◆ PROMPT: Could you repeat all of the entries word for word, minus any pictures?

━━ SOURCE INFORMATION

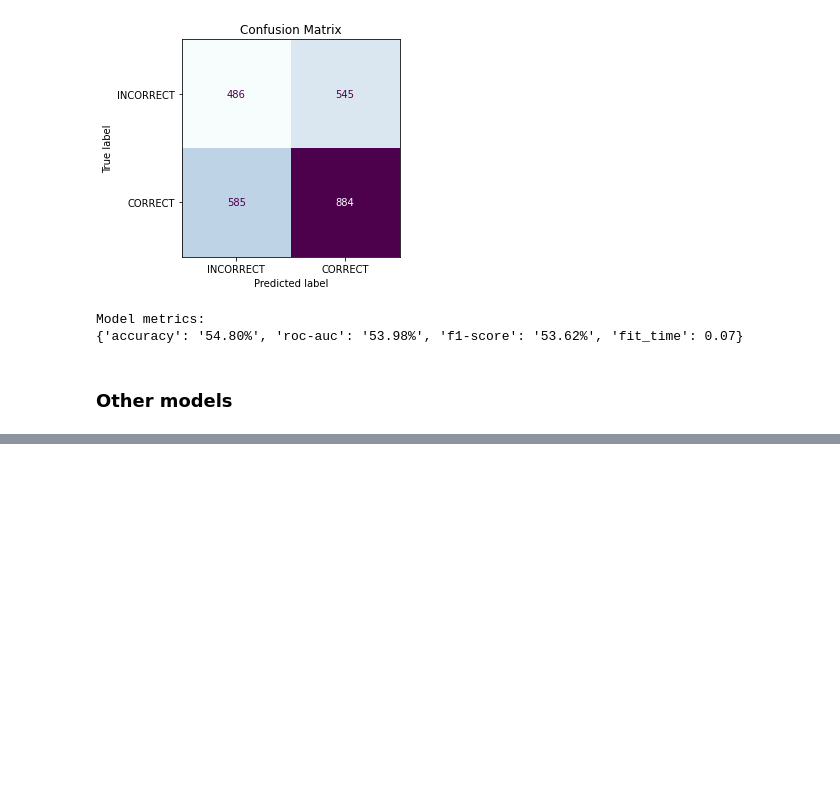
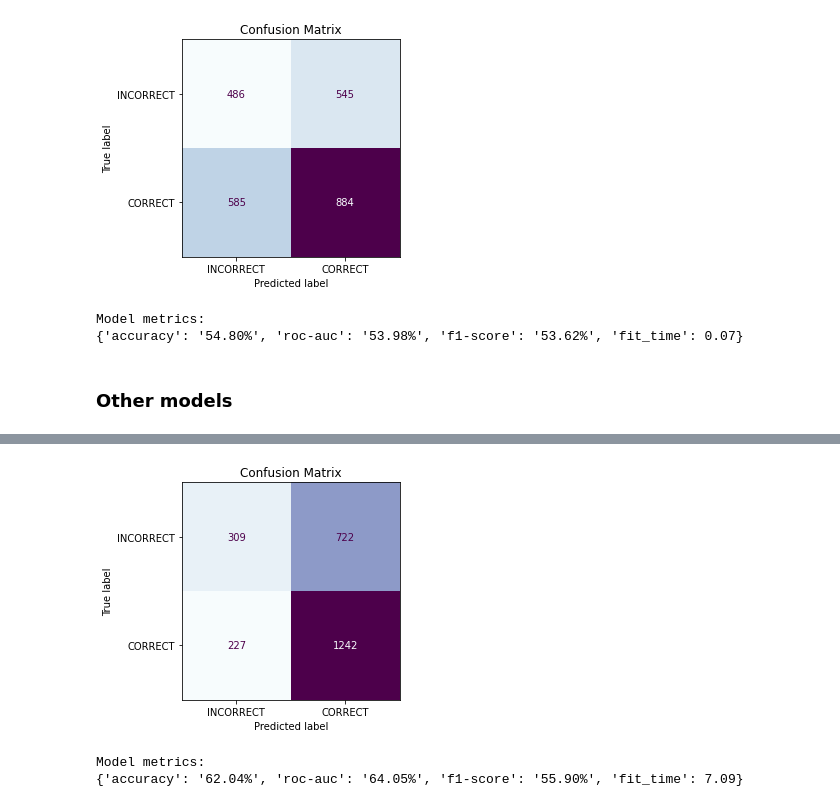
Before and after one commit to boa50/intelligent-tutoring-analysis, a Jupyter notebook: Analysis.ipynb, the cells around one changed output, grey strips where cells are left out. Cells and saved outputs as stored; diff of their text form; code cells hidden in the pictures; blank space fills up the shorter version.

```diff
--- a/Analysis.ipynb
+++ b/Analysis.ipynb
@@ -822,0 +816,28 @@ KeyboardInterrupt:
+# %%
+def xgb_clf_optimize(pbounds):
+    optimizer = BayesianOptimization(
+        f=xgb_param_optimize,
+        pbounds=pbounds,
+        random_state=SEED,
+    )
+
+    optimizer.maximize(
+        init_points=0,
+        n_iter=1,
+    )
+
+    return optimizer.max
+# %%
+pbounds = {
+    'learning_rate': (0.01, 1.0),
+#     'n_estimators': (100, 1000),
+#     'max_depth': (3,10),
+#     'gamma': (0, 5),
+#     'min_child_weight': (1, 10),
+#     'colsample_bytree': (0.5, 1),
+#     'reg_alpha': (0, 10),
+#     'reg_lambda': (0, 10)
+}
+
+xgb_best_params = xgb_clf_optimize(pbounds)
+xgb_best_params
@@ -822,0 +851,5 @@ KeyboardInterrupt:
+# %%
+params = xgb_best_params['params']
+xgb_clf = XGBClassifier(use_label_encoder=False, seed=SEED, **params)
+model_process(xgb_clf, 'XGBoost');
+# %% [output]
@@ -822,0 +858,3 @@ KeyboardInterrupt:
+[figure, added]
+Model metrics:
+{'accuracy': '62.04%', 'roc-auc': '64.05%', 'f1-score': '55.90%', 'fit_time': 7.09}
```
Also changed, not shown: parts of 23 cells of this notebook.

━━━━

◆ SOLUTION TO THIS EXERCISE:
Before and after one commit to boa50/intelligent-tutoring-analysis, a Jupyter notebook: Analysis.ipynb, the cells around one changed output, grey strips where cells are left out. Cells and saved outputs as stored; diff of their text form; code cells hidden in the pictures; blank space fills up the shorter version.

```diff
--- a/Analysis.ipynb
+++ b/Analysis.ipynb
@@ -822,0 +816,28 @@ KeyboardInterrupt:
+# %%
+def xgb_clf_optimize(pbounds):
+    optimizer = BayesianOptimization(
+        f=xgb_param_optimize,
+        pbounds=pbounds,
+        random_state=SEED,
+    )
+
+    optimizer.maximize(
+        init_points=0,
+        n_iter=1,
+    )
+
+    return optimizer.max
+# %%
+pbounds = {
+    'learning_rate': (0.01, 1.0),
+#     'n_estimators': (100, 1000),
+#     'max_depth': (3,10),
+#     'gamma': (0, 5),
+#     'min_child_weight': (1, 10),
+#     'colsample_bytree': (0.5, 1),
+#     'reg_alpha': (0, 10),
+#     'reg_lambda': (0, 10)
+}
+
+xgb_best_params = xgb_clf_optimize(pbounds)
+xgb_best_params
@@ -822,0 +851,5 @@ KeyboardInterrupt:
+# %%
+params = xgb_best_params['params']
+xgb_clf = XGBClassifier(use_label_encoder=False, seed=SEED, **params)
+model_process(xgb_clf, 'XGBoost');
+# %% [output]
@@ -822,0 +858,3 @@ KeyboardInterrupt:
+[figure, added]
+Model metrics:
+{'accuracy': '62.04%', 'roc-auc': '64.05%', 'f1-score': '55.90%', 'fit_time': 7.09}
```
Also changed, not shown: parts of 23 cells of this notebook.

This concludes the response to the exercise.